__Activity__. Exact copy, pictures excluded: write out every line below.

__Recorded data__.

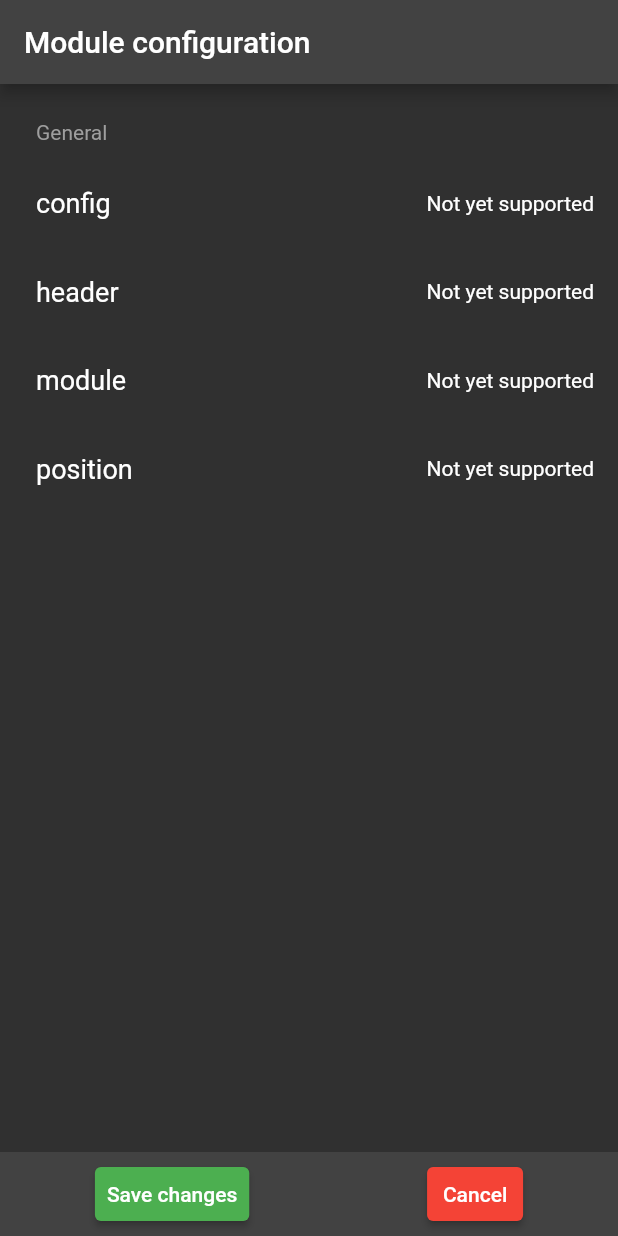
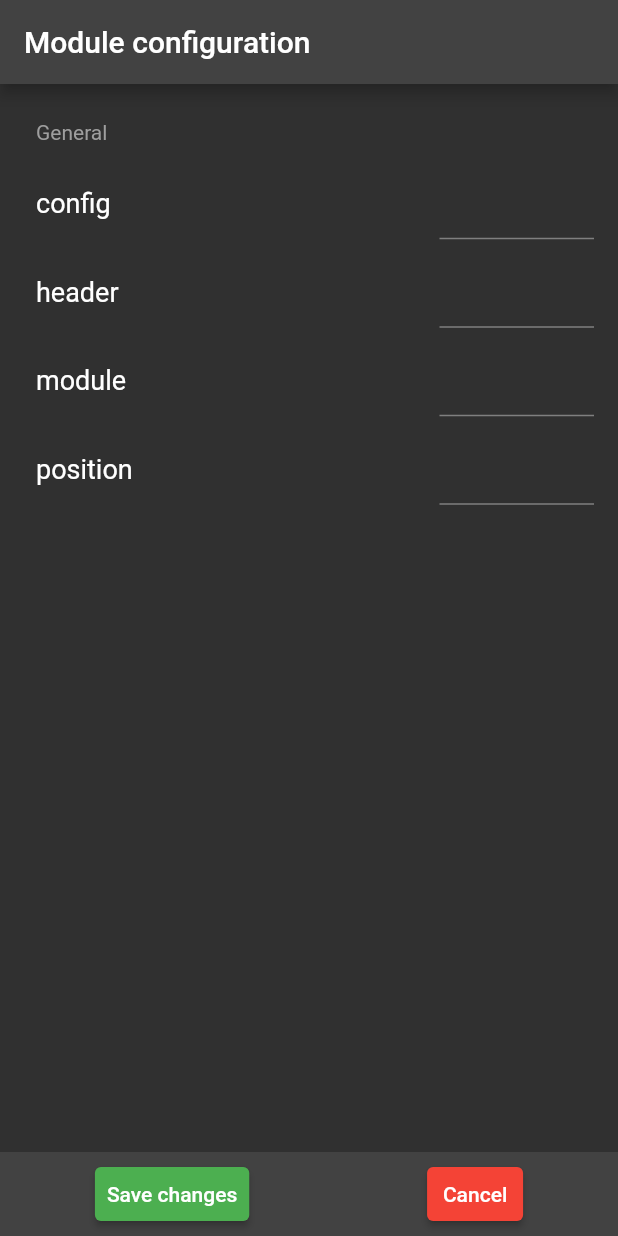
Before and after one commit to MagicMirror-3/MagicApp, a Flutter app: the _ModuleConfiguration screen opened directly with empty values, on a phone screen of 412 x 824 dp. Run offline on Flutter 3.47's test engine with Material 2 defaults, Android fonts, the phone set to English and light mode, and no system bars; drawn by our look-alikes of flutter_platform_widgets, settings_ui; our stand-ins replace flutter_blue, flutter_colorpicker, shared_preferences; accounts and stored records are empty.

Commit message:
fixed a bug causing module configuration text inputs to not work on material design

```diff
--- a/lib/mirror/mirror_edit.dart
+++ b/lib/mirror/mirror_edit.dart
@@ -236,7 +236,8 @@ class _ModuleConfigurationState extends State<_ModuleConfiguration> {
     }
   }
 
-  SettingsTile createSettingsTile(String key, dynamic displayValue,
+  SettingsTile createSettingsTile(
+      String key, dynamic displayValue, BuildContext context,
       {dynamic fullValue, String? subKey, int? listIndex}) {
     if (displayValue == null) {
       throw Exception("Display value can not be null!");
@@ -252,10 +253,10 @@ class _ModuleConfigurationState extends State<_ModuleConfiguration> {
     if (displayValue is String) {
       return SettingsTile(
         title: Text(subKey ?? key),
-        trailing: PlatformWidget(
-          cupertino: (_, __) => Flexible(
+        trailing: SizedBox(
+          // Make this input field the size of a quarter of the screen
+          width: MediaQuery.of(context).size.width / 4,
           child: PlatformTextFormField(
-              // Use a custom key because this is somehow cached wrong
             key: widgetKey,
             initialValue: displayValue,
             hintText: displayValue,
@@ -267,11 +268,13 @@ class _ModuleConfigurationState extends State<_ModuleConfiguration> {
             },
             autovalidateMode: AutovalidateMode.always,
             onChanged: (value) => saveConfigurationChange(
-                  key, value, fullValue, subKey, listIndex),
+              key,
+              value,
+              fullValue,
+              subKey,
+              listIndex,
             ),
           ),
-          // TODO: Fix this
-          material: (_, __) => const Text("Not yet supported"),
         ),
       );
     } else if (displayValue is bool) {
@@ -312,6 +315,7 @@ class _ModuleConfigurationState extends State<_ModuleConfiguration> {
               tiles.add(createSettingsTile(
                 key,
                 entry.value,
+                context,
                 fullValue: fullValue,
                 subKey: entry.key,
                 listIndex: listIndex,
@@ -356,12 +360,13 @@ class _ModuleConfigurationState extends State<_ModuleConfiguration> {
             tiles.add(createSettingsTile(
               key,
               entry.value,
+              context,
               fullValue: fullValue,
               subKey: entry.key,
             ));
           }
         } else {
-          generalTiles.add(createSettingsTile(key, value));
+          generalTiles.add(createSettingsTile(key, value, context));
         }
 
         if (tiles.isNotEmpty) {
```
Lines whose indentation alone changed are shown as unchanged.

__Your response__.
Before and after one commit to MagicMirror-3/MagicApp, a Flutter app: the _ModuleConfiguration screen opened directly with empty values, on a phone screen of 412 x 824 dp. Run offline on Flutter 3.47's test engine with Material 2 defaults, Android fonts, the phone set to English and light mode, and no system bars; drawn by our look-alikes of flutter_platform_widgets, settings_ui; our stand-ins replace flutter_blue, flutter_colorpicker, shared_preferences; accounts and stored records are empty.

Commit message:
fixed a bug causing module configuration text inputs to not work on material design

```diff
--- a/lib/mirror/mirror_edit.dart
+++ b/lib/mirror/mirror_edit.dart
@@ -236,7 +236,8 @@ class _ModuleConfigurationState extends State<_ModuleConfiguration> {
     }
   }
 
-  SettingsTile createSettingsTile(String key, dynamic displayValue,
+  SettingsTile createSettingsTile(
+      String key, dynamic displayValue, BuildContext context,
       {dynamic fullValue, String? subKey, int? listIndex}) {
     if (displayValue == null) {
       throw Exception("Display value can not be null!");
@@ -252,10 +253,10 @@ class _ModuleConfigurationState extends State<_ModuleConfiguration> {
     if (displayValue is String) {
       return SettingsTile(
         title: Text(subKey ?? key),
-        trailing: PlatformWidget(
-          cupertino: (_, __) => Flexible(
+        trailing: SizedBox(
+          // Make this input field the size of a quarter of the screen
+          width: MediaQuery.of(context).size.width / 4,
           child: PlatformTextFormField(
-              // Use a custom key because this is somehow cached wrong
             key: widgetKey,
             initialValue: displayValue,
             hintText: displayValue,
@@ -267,11 +268,13 @@ class _ModuleConfigurationState extends State<_ModuleConfiguration> {
             },
             autovalidateMode: AutovalidateMode.always,
             onChanged: (value) => saveConfigurationChange(
-                  key, value, fullValue, subKey, listIndex),
+              key,
+              value,
+              fullValue,
+              subKey,
+              listIndex,
             ),
           ),
-          // TODO: Fix this
-          material: (_, __) => const Text("Not yet supported"),
         ),
       );
     } else if (displayValue is bool) {
@@ -312,6 +315,7 @@ class _ModuleConfigurationState extends State<_ModuleConfiguration> {
               tiles.add(createSettingsTile(
                 key,
                 entry.value,
+                context,
                 fullValue: fullValue,
                 subKey: entry.key,
                 listIndex: listIndex,
@@ -356,12 +360,13 @@ class _ModuleConfigurationState extends State<_ModuleConfiguration> {
             tiles.add(createSettingsTile(
               key,
               entry.value,
+              context,
               fullValue: fullValue,
               subKey: entry.key,
             ));
           }
         } else {
-          generalTiles.add(createSettingsTile(key, value));
+          generalTiles.add(createSettingsTile(key, value, context));
         }
 
         if (tiles.isNotEmpty) {
```
Lines whose indentation alone changed are shown as unchanged.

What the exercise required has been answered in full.